> Extracted entries:
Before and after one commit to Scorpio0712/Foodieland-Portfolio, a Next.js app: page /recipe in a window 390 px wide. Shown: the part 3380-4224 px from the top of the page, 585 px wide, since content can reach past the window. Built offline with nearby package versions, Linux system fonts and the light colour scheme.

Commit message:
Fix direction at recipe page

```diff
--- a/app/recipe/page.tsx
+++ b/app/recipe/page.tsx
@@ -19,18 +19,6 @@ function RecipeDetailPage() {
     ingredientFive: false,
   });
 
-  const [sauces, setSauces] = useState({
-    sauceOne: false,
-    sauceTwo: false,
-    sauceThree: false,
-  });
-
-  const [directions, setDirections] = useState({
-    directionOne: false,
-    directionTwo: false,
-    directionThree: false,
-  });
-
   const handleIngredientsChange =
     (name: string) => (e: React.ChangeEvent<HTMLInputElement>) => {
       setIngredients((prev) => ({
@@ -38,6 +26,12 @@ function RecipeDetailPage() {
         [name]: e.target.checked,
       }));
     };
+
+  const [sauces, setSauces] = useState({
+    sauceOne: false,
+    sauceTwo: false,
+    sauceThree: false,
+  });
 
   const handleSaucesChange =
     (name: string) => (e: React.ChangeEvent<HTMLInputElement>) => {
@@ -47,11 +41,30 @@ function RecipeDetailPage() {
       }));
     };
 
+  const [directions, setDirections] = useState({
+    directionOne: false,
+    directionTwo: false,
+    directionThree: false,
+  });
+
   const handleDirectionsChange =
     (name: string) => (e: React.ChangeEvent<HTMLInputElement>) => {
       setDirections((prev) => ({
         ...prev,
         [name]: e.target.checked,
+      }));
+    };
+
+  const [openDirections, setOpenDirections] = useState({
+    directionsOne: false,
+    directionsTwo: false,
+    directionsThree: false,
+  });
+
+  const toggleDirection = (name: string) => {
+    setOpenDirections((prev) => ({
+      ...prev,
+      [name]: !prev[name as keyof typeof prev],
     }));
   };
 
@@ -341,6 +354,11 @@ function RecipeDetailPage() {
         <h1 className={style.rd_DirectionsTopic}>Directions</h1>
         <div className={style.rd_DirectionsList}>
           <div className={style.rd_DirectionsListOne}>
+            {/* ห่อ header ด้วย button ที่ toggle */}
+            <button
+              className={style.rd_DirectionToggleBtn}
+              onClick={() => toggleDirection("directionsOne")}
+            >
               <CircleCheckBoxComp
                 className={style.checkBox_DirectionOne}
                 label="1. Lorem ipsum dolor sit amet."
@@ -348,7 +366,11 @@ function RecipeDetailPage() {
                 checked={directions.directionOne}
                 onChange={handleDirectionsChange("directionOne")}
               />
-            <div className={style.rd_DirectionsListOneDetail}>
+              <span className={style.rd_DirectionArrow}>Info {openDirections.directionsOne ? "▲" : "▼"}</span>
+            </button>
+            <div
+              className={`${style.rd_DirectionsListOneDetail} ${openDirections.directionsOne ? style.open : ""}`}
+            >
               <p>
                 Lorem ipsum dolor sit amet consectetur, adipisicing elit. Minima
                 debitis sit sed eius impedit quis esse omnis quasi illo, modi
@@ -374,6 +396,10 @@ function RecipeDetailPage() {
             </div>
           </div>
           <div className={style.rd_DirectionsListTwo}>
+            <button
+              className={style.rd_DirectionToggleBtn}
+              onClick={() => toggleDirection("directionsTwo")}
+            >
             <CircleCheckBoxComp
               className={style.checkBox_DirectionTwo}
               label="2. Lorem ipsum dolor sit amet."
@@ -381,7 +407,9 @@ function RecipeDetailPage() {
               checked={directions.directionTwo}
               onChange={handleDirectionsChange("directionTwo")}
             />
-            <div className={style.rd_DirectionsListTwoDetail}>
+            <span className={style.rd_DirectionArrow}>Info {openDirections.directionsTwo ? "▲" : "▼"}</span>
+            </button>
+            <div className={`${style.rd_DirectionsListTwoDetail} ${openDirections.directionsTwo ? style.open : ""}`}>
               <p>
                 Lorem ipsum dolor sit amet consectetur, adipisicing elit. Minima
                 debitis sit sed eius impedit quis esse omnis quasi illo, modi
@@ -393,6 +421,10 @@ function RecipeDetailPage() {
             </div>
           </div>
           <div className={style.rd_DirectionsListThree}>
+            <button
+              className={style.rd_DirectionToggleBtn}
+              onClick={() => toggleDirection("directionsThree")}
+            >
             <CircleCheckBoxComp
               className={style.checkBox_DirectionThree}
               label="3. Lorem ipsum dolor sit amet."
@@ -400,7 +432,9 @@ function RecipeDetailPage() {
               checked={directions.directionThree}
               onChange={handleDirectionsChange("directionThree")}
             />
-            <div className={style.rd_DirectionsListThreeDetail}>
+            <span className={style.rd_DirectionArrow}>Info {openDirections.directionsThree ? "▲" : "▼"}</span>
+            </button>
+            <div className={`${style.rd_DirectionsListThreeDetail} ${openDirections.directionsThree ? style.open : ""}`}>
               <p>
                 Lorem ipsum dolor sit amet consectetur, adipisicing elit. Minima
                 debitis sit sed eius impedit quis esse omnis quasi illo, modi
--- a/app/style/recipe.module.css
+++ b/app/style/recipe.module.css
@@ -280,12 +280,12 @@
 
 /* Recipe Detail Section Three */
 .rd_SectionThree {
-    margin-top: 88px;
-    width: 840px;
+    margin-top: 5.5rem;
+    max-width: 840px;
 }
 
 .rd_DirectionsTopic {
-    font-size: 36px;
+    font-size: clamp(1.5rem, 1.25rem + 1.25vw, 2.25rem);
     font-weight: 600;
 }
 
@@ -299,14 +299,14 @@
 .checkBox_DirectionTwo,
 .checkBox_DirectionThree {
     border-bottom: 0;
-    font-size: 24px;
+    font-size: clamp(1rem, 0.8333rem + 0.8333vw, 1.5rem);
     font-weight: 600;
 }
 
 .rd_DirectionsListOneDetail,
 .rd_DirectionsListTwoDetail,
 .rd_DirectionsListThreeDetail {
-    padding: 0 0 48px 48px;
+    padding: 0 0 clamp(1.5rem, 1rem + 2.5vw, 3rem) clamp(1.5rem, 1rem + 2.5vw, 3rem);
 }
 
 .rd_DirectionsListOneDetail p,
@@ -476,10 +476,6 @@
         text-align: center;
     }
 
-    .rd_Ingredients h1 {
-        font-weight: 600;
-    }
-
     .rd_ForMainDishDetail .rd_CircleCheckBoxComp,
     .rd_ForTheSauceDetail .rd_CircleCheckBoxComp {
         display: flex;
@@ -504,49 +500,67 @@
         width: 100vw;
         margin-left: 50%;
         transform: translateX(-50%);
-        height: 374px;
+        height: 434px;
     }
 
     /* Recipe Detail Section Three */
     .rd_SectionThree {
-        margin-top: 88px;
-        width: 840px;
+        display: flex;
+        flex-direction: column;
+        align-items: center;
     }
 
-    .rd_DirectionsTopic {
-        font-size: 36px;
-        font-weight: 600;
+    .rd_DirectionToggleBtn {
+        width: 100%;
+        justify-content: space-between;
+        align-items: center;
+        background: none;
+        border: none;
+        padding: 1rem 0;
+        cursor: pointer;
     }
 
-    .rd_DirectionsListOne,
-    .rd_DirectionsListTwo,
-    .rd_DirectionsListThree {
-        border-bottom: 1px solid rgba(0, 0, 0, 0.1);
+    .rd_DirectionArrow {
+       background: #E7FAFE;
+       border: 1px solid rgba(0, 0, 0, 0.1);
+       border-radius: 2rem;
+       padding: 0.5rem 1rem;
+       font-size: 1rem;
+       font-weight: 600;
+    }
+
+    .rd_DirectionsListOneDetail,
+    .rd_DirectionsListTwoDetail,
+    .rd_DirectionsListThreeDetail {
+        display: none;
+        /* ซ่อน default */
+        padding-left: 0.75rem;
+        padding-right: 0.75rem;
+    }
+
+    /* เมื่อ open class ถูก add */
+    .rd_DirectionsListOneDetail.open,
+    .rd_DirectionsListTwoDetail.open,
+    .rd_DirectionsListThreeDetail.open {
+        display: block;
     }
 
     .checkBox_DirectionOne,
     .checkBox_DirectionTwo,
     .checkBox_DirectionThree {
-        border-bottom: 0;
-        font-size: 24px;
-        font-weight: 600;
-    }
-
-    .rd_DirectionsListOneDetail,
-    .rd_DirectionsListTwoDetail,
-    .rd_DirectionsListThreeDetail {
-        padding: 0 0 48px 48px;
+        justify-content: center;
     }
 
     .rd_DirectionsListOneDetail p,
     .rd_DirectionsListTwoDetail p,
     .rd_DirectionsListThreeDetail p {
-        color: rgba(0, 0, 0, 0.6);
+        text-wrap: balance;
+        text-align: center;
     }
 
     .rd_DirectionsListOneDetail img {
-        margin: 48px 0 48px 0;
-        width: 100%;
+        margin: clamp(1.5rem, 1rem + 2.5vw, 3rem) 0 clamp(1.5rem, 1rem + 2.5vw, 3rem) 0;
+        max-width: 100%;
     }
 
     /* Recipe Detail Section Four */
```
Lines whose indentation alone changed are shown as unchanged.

> What you will do:
Search the material above for the word "justify", and return each line that holds it.

> Worked solution:
+        justify-content: space-between;
+        justify-content: center;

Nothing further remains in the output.